● **The data**

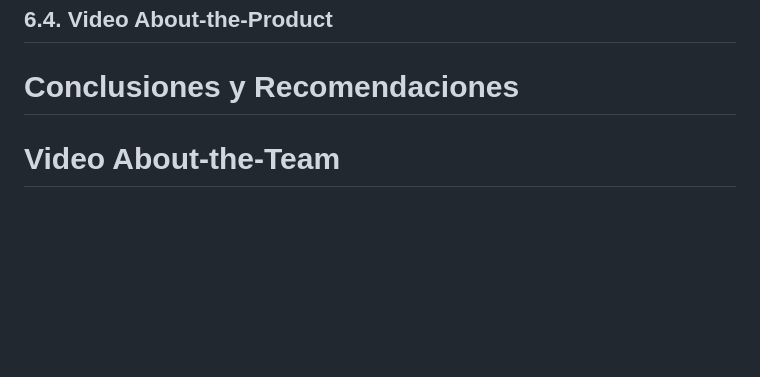
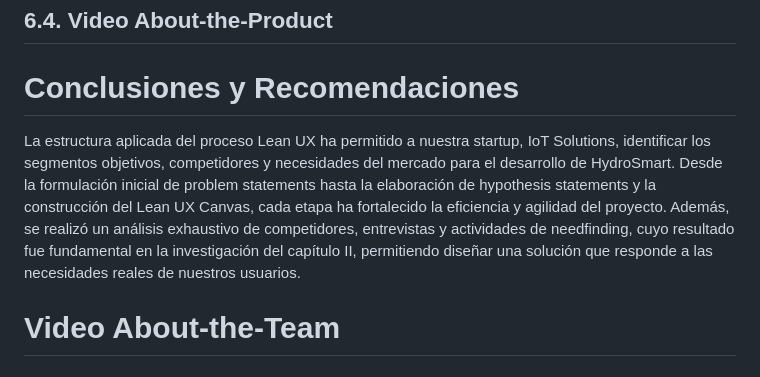
Before and after one commit to iot-solutions64/report, a Markdown page: README.md, the part around the change. Rendered like a GitHub page; blank space fills up the shorter version.

Commit message:
docs: add conclusion

```diff
--- a/README.md
+++ b/README.md
@@ -3435,6 +3435,8 @@ Este bounded context se encarga de la gestión de los datos relacionados a los s
 
 # Conclusiones y Recomendaciones
 
+La estructura aplicada del proceso Lean UX ha permitido a nuestra startup, IoT Solutions, identificar los segmentos objetivos, competidores y necesidades del mercado para el desarrollo de HydroSmart. Desde la formulación inicial de problem statements hasta la elaboración de hypothesis statements y la construcción del Lean UX Canvas, cada etapa ha fortalecido la eficiencia y agilidad del proyecto. Además, se realizó un análisis exhaustivo de competidores, entrevistas y actividades de needfinding, cuyo resultado fue fundamental en la investigación del capítulo II, permitiendo diseñar una solución que responde a las necesidades reales de nuestros usuarios.
+
 # Video About-the-Team
 
 <div style="page-break-after: always;"></div>
```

● **What is required**
Output every entry word for word, but omit the pictures.

● **Result below**
Before and after one commit to iot-solutions64/report, a Markdown page: README.md, the part around the change. Rendered like a GitHub page; blank space fills up the shorter version.

Commit message:
docs: add conclusion

```diff
--- a/README.md
+++ b/README.md
@@ -3435,6 +3435,8 @@ Este bounded context se encarga de la gestión de los datos relacionados a los s
 
 # Conclusiones y Recomendaciones
 
+La estructura aplicada del proceso Lean UX ha permitido a nuestra startup, IoT Solutions, identificar los segmentos objetivos, competidores y necesidades del mercado para el desarrollo de HydroSmart. Desde la formulación inicial de problem statements hasta la elaboración de hypothesis statements y la construcción del Lean UX Canvas, cada etapa ha fortalecido la eficiencia y agilidad del proyecto. Además, se realizó un análisis exhaustivo de competidores, entrevistas y actividades de needfinding, cuyo resultado fue fundamental en la investigación del capítulo II, permitiendo diseñar una solución que responde a las necesidades reales de nuestros usuarios.
+
 # Video About-the-Team
 
 <div style="page-break-after: always;"></div>
```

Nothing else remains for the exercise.